Suzanne Berger is John M. Deutch Institute Professor and member of the Political Science Department at the Massachusetts Institute of Technology, Cambridge Massachusetts. She co-chaired the MIT Production in the Innovation Economy (PIE) Commission—a project bringing MIT engineers, social scientists, and management experts together to analyze the role of manufacturing in bringing innovation to market in advanced economies. She is the author of their report, Making in America: From Innovation to Market (MIT Press, 2013). She currently participates in the MIT Taskforce on Work of the Future.
Her scholarly contributions range from work in political development (Peasants Against Politics:Rural Organization in Brittany, 1911-1967) to work on the impact of globalization on domestic economies and on manufacturing. She participated in the landmark 1989 Made in America project at MIT and led the MIT study of globalization, outsourcing, and offshoring published in How We Compete: What Companies Around the World Are Doing to Make It in Today’s Global Economy (2006). She wrote Made By Hong Kong and Global Taiwan (with Richard K. Lester). She is currently working on a study of the first globalization before World War I, a part of which appeared in Notre Première Mondialisation: Leçons d’un échec oublié.
Suzanne Berger served as Head of the Department of Political Science, MIT, and Vice President of the American Political Science Association. She was the founding chair of the Social Science Research Council Committee on Western Europe and has chaired the Collège de France International Committee on Scientific and Strategic Orientation. She founded the MIT International Science and Technology Initiatives (MISTI) and directed its France program. She has a BA from the University of Chicago and a PhD from Harvard University.
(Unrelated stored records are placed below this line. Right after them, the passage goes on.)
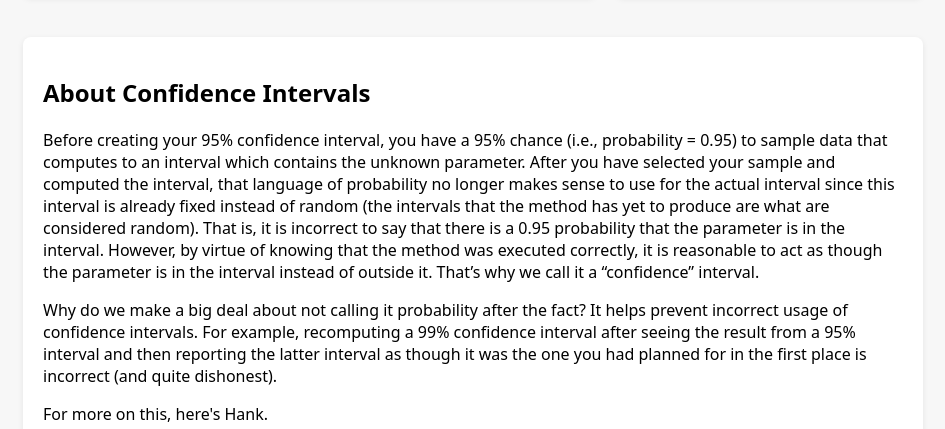
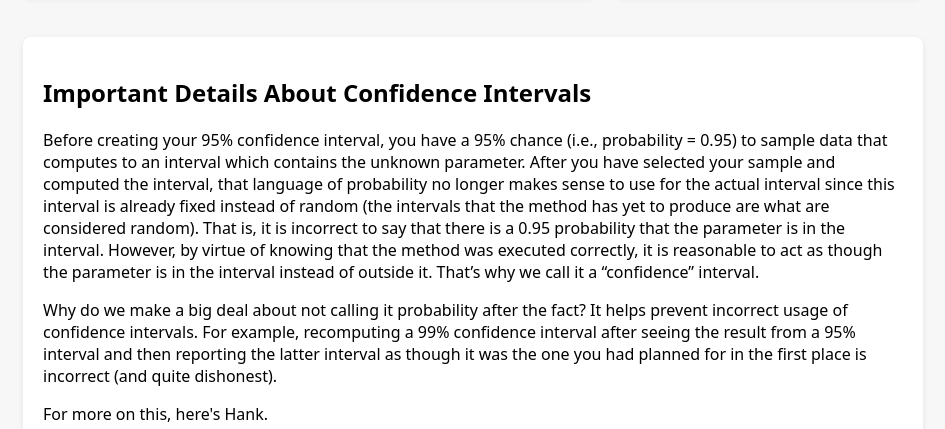
Before and after one commit to markram0001/gaussinggame, a plain HTML site: page index.html in a window 1280 px wide. Shown: the part 835-1264 px from the top of the page, without its empty margins (167-1112 px from the left). Drawn offline with Linux system fonts and the light colour scheme.

Commit message:
Update index.html

```diff
--- a/index.html
+++ b/index.html
@@ -151,7 +151,7 @@
 
       <!-- About Confidence Intervals -->
       <section id="about-ci" class="card">
-      <h2>About Confidence Intervals</h2>
+      <h2>Important Details About Confidence Intervals</h2>
 
       <p>
       Before creating your 95% confidence interval, you have a 95% chance
```
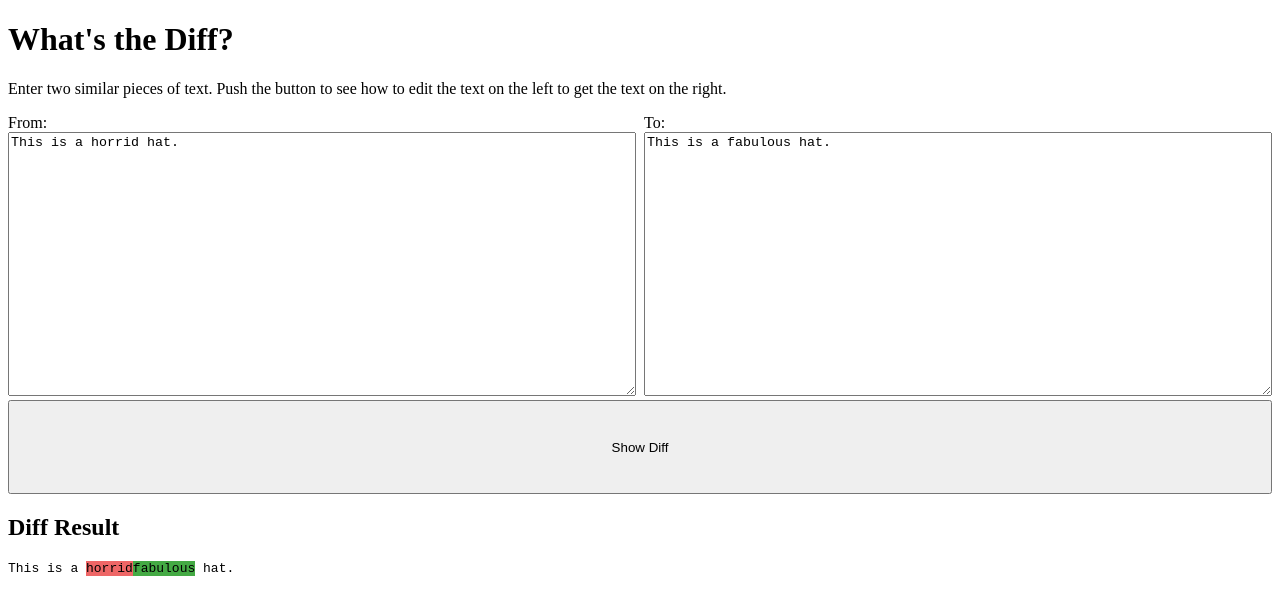
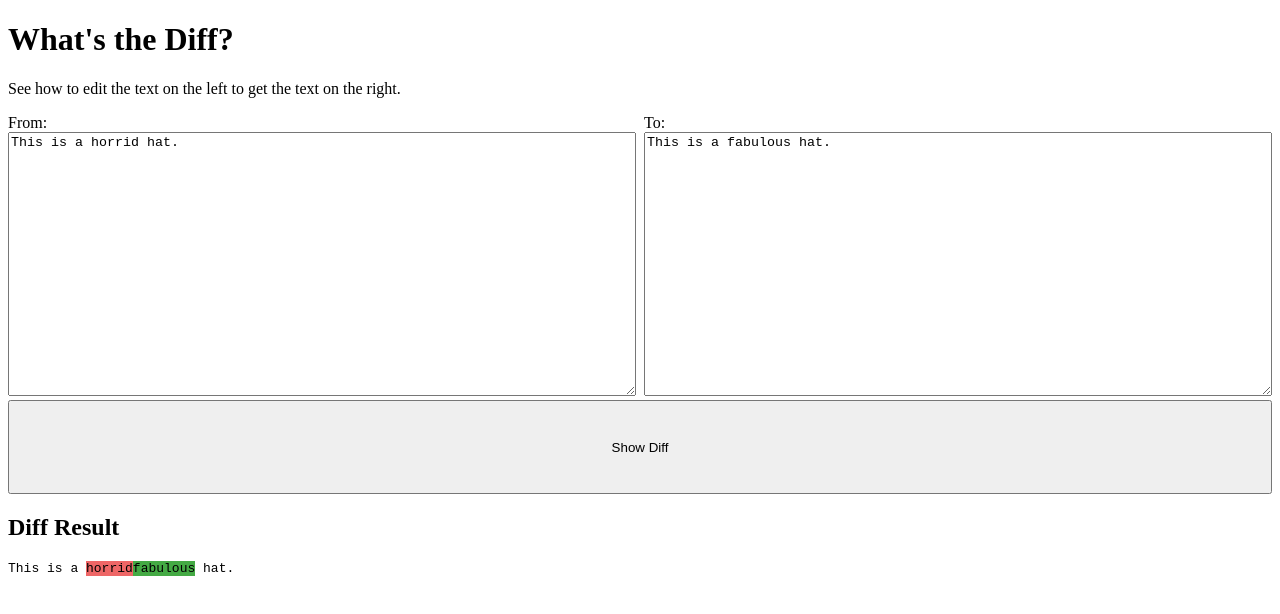
Before and after one commit to cefoley/str-diff-js, a plain HTML site: page index.html in a window 1280 px wide. Drawn offline with Linux system fonts and the light colour scheme.

Commit message:
Made the instructions more terse.

```diff
--- a/index.html
+++ b/index.html
@@ -27,7 +27,7 @@
 	</head>
 	<body>
 		<h1>What's the Diff?</h1>
-		<p>Enter two similar pieces of text. Push the button to see how to edit the text on the left to get the text on the right.</p>
+		<p>See how to edit the text on the left to get the text on the right.</p>
 
 		<div class="diff-text-areas">
 			<div class="diff-input">
```
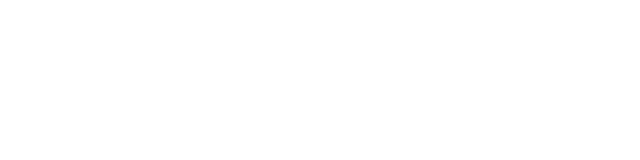
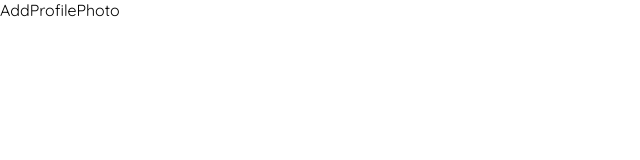
Before and after one commit to malak-joumaa/Homemade, a React (Create React App) app in the folder frontend/: page /profile-photo in a window 1280 px wide. Before the commit this address had no page. Shown: the top 160 px of the page, without its empty margins (0-640 px from the left). Built offline with nearby package versions, Linux system fonts and the light colour scheme.

Commit message:
Frontend: Adding AddProfilePhoto page and including its route in App.js

```diff
--- a/frontend/src/App.js
+++ b/frontend/src/App.js
@@ -1,4 +1,5 @@
 import { BrowserRouter, Routes, Route } from "react-router-dom";
+import AddProfilePhoto from "./pages/AddProfilePhoto";
 import SignIn from "./pages/SignIn";
 import SignUp from "./pages/SignUp";
 
@@ -8,6 +9,7 @@ function App() {
       <Routes>
         <Route path="/sign-in" element={<SignIn />}></Route>
         <Route path="/sign-up" element={<SignUp />}></Route>
+        <Route path="/profile-photo" element={<AddProfilePhoto />}></Route>
       </Routes>
     </BrowserRouter>
   );
--- /dev/null
+++ b/frontend/src/pages/AddProfilePhoto.js
@@ -0,0 +1,7 @@
+import React from "react";
+
+const AddProfilePhoto = () => {
+  return <div>AddProfilePhoto</div>;
+};
+
+export default AddProfilePhoto;
```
She has been elected to the American Academy of Arts and Sciences. The French government has awarded her the Légion d’Honneur, Palmes Academiques and l’Ordre National du Merite.